Exercise directions: Repeat nothing but the lines below running from the one containing "Before and after one commit to do-indeksa/platform, a" to the one containing "Also changed, not". Keep both end lines.

Records for the task:

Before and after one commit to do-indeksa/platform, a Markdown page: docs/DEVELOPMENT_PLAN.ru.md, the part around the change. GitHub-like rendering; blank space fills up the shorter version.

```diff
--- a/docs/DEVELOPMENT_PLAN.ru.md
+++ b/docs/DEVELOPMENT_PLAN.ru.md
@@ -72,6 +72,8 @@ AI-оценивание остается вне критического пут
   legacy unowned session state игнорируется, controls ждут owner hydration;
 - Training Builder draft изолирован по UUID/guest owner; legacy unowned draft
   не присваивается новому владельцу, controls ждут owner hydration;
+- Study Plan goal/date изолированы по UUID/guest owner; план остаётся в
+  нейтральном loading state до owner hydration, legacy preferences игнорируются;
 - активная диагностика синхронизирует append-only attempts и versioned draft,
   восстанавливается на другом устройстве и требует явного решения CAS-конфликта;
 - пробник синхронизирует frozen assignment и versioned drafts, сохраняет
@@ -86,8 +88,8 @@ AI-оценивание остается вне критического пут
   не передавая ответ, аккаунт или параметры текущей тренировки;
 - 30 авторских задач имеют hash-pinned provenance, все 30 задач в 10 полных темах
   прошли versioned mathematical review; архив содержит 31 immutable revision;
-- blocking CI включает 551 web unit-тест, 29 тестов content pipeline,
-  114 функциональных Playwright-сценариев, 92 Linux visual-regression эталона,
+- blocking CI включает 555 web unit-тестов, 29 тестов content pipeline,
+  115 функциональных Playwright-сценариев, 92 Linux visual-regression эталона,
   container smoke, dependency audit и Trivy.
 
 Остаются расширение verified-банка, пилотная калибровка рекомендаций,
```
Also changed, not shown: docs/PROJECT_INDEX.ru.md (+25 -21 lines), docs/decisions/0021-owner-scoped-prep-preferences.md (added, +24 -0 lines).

--

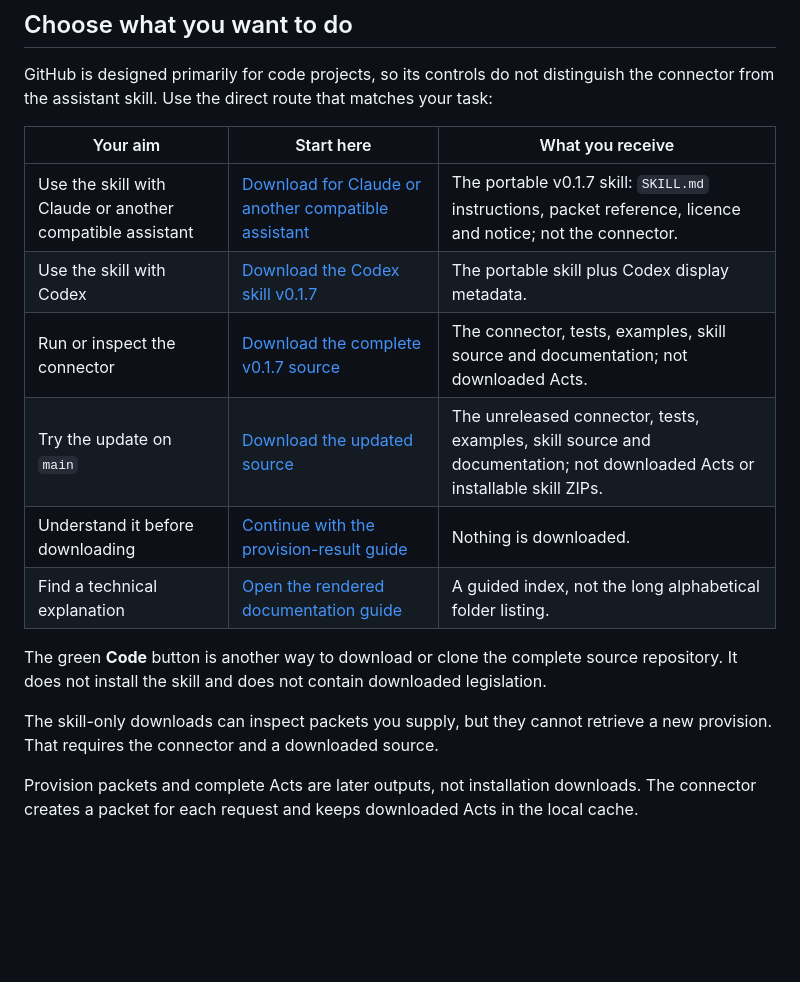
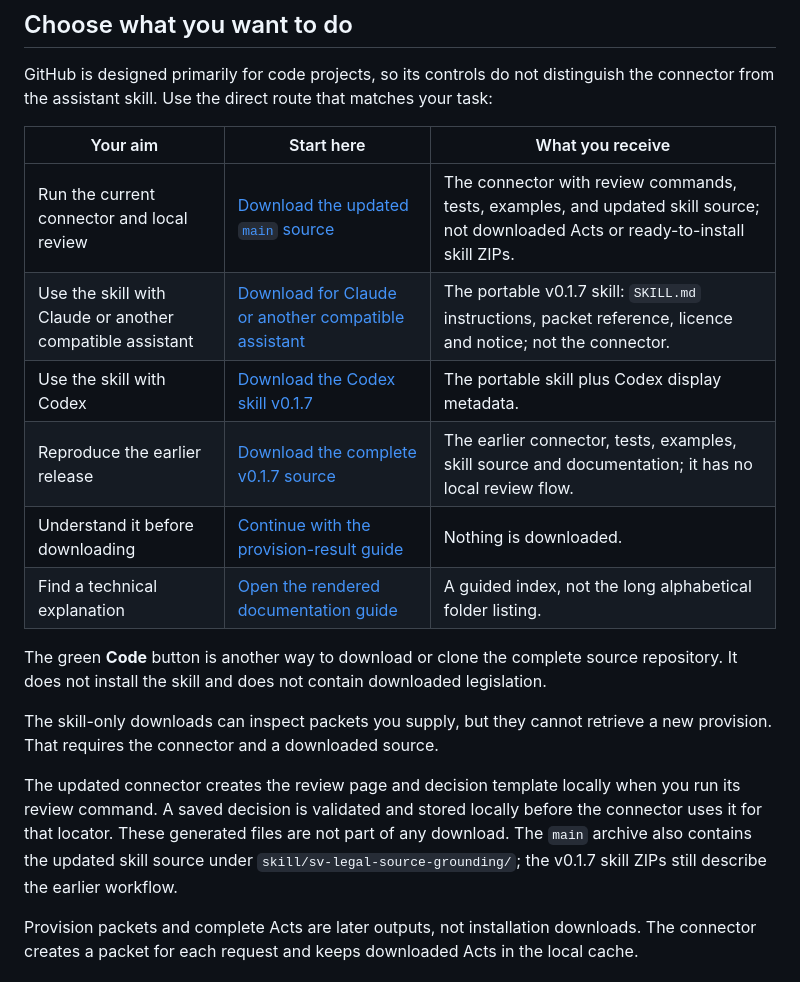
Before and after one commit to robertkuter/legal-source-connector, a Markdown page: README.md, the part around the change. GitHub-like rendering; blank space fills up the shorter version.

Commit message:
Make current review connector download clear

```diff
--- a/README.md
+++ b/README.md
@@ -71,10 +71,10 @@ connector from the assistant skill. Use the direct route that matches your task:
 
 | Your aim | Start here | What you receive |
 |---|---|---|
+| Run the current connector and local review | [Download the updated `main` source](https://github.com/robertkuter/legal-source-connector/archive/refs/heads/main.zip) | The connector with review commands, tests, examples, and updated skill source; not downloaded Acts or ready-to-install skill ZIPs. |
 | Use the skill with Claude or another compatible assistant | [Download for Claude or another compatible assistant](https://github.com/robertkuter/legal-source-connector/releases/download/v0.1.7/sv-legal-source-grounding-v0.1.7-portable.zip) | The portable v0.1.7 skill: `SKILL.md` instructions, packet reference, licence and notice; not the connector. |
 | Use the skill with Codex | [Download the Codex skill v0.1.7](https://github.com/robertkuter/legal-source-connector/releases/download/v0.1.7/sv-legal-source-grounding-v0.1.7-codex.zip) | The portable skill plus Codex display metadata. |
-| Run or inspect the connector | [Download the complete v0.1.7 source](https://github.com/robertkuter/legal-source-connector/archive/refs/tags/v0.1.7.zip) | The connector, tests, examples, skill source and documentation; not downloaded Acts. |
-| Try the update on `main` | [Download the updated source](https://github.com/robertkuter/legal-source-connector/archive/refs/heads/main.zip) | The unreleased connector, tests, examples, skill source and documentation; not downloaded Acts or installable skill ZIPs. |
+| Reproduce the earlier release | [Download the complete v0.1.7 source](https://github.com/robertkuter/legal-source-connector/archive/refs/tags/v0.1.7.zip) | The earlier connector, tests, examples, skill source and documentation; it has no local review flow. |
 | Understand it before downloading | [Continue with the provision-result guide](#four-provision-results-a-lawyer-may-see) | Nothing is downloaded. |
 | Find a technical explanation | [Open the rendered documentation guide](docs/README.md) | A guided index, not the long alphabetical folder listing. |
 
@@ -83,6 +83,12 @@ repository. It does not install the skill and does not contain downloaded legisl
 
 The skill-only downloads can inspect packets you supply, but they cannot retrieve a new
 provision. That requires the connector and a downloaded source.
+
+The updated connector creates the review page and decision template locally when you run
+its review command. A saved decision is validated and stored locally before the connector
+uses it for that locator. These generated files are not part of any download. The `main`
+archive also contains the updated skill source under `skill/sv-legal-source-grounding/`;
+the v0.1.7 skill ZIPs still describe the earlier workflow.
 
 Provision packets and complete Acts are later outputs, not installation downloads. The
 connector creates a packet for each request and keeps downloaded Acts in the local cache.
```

Solution to this exercise:
Before and after one commit to do-indeksa/platform, a Markdown page: docs/DEVELOPMENT_PLAN.ru.md, the part around the change. GitHub-like rendering; blank space fills up the shorter version.

```diff
--- a/docs/DEVELOPMENT_PLAN.ru.md
+++ b/docs/DEVELOPMENT_PLAN.ru.md
@@ -72,6 +72,8 @@ AI-оценивание остается вне критического пут
   legacy unowned session state игнорируется, controls ждут owner hydration;
 - Training Builder draft изолирован по UUID/guest owner; legacy unowned draft
   не присваивается новому владельцу, controls ждут owner hydration;
+- Study Plan goal/date изолированы по UUID/guest owner; план остаётся в
+  нейтральном loading state до owner hydration, legacy preferences игнорируются;
 - активная диагностика синхронизирует append-only attempts и versioned draft,
   восстанавливается на другом устройстве и требует явного решения CAS-конфликта;
 - пробник синхронизирует frozen assignment и versioned drafts, сохраняет
@@ -86,8 +88,8 @@ AI-оценивание остается вне критического пут
   не передавая ответ, аккаунт или параметры текущей тренировки;
 - 30 авторских задач имеют hash-pinned provenance, все 30 задач в 10 полных темах
   прошли versioned mathematical review; архив содержит 31 immutable revision;
-- blocking CI включает 551 web unit-тест, 29 тестов content pipeline,
-  114 функциональных Playwright-сценариев, 92 Linux visual-regression эталона,
+- blocking CI включает 555 web unit-тестов, 29 тестов content pipeline,
+  115 функциональных Playwright-сценариев, 92 Linux visual-regression эталона,
   container smoke, dependency audit и Trivy.
 
 Остаются расширение verified-банка, пилотная калибровка рекомендаций,
```
Also changed, not shown: docs/PROJECT_INDEX.ru.md (+25 -21 lines), docs/decisions/0021-owner-scoped-prep-preferences.md (added, +24 -0 lines).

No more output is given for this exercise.